All three of these lines already embark passengers in either Genoa or Savona on one day and then in Marseilles the next for their 7-day cruises and the same occurs at disembarkation, with cruise traffic in Marseilles having shown interesting growth in the past few years. While Costa and MSC operate their own offices in France, Louis Cruise Lines relies on its own affiliate, CroisiFrance, to book its French passengers.
And as well as both Costa and MSC having introduced newbuildings to the market from Genoa/Savona and Marseilles, Louis is almost doubling its own capacity with one ship by replacing the 756 lower-berth Coral with the 1,460-berth Louis Majesty on December 4.
CroisiEurope, Plein Cap, CPTM and Others
In addition to the 310,000 French ocean cruisers that booked in 2008, some 142,000 river cruisers significantly increase French numbers. Strasbourg-based CroisiEurope, with a fleet of 26 vessels on the Danube, Rhine, Rhone, Seine and elsewhere, and the 200-berth coastal cruiser Belle de l’Adriatique cruising the Croatian Coast for affiliate CroisiMer, is now the largest river operator in Europe.
It is a sign of the infancy of the French market that CroisiEurope presently has a larger berth capacity than any other French cruise operator. Last month, it also dedicated a new brand, CroisiMusique, to operating music cruises.
Other operators active in France have included Nouvelles Frontières and Plein Cap Croisières, with their chartered 240-berth Adriana sailing from Nice as well as in the Black Sea, and from Brest and Norway in 2010. And in Tahiti, Compagnie Polynésienne de Transport Maritime’s Aranui 3 carries 180 passengers on supply voyages to the Marquesas and Tuamotu Islands.
Also Tahiti-based, Paul Gauguin began life as a French ship, but was sold in 2006 to Boston owners. This summer, after operating for many years under a marketing agreement with Regent Seven Seas Cruises, the Bahamian-registered Paul Gauguin has been taken over by French Polynesia-based Pacific Beachcomber, owners of four Intercontinental resorts in French Polynesia.
One interesting site in Marseilles to-day is the laid up Pullmantur cruise ship Atlantic Star, which had been built in 1984 as the steamship Fairsky, only a few miles away in Toulon. Whether Atlantic Star will at some point be repowered with diesel engines and placed back into service is an open question, but here is a French-built ship laid up in a French port where just a few years before much of the Renaissance fleet had been laid up as well.

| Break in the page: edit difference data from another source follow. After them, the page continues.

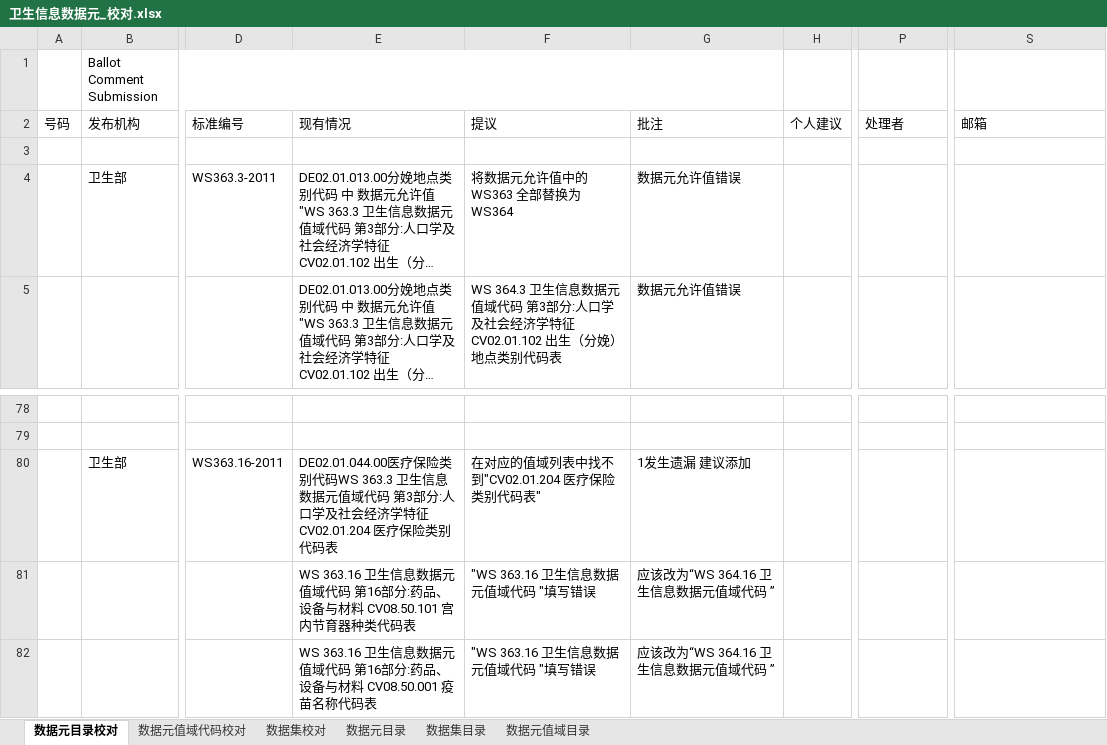
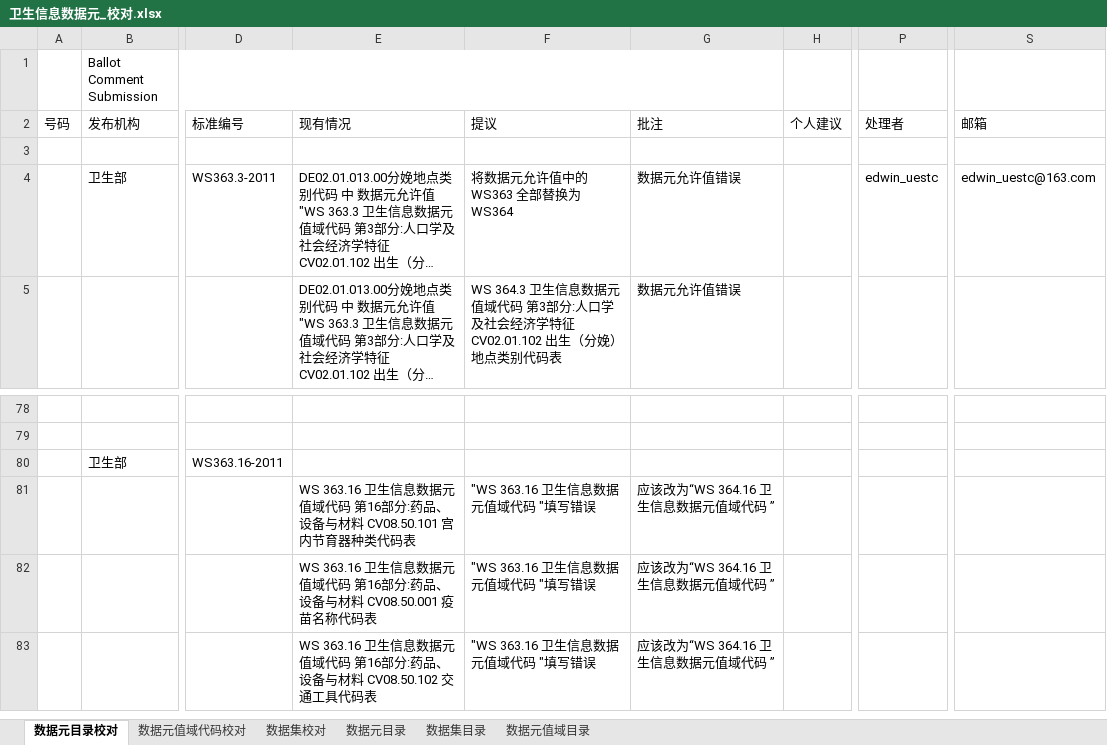
Before and after one commit to bltcn/healthcaredatastandard, an Excel workbook: 成品/R1/卫生信息数据元_校对.xlsx, sheet 数据元目录校对, drawn as a sheet; only a part is shown, gaps mark what is left out; the shorter side is filled out with more unchanged rows; long unchanged cells end in …; values as stored, in another font and other column widths than the file's, no cell formats; the diff covers the shown part only; the diff names each change by its address in the sheet, - before the commit and + after, or states it on an @@ line.

```diff
--- a/成品/R1/卫生信息数据元_校对.xlsx (sheet 数据元目录校对)
+++ b/成品/R1/卫生信息数据元_校对.xlsx (sheet 数据元目录校对)
-P4: (empty)
+P4: edwin_uestc
-S4: (empty)
+S4: edwin_uestc@163.com
-E80: DE02.01.044.00医疗保险类别代码WS 363.3 卫生信息数据元值域代码 第3部分:人口学及社会经济学特征 CV02.01.204 医疗保险类别代码表
+E80: (empty)
-F80: 在对应的值域列表中找不到"CV02.01.204 医疗保险类别代码表"
+F80: (empty)
-G80: 1发生遗漏 建议添加
+G80: (empty)
```
Also changed, not shown: 113 removed rows elsewhere in this sheet, cell formats, 成品/R1/卫生信息数据元目录/卫生信息数据元目录.xlsx, 1 other file.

Meanwhile, it will be interesting to see if the new Croisières de France, the revived Croisières Paquet and Compagnie du Ponant will provide the seedlings from which will grow strong French cruise brands, as Aida and now TUI Cruises have developed in Germany, and Pullmantur and in Iberocruceros Spain.
In these times, much of this success will probably depend on how the big boys with many resources, particularly Carnival and Royal Caribbean, treat the very particular French market.
(Source: By Mark Tré – Cybercruises.com)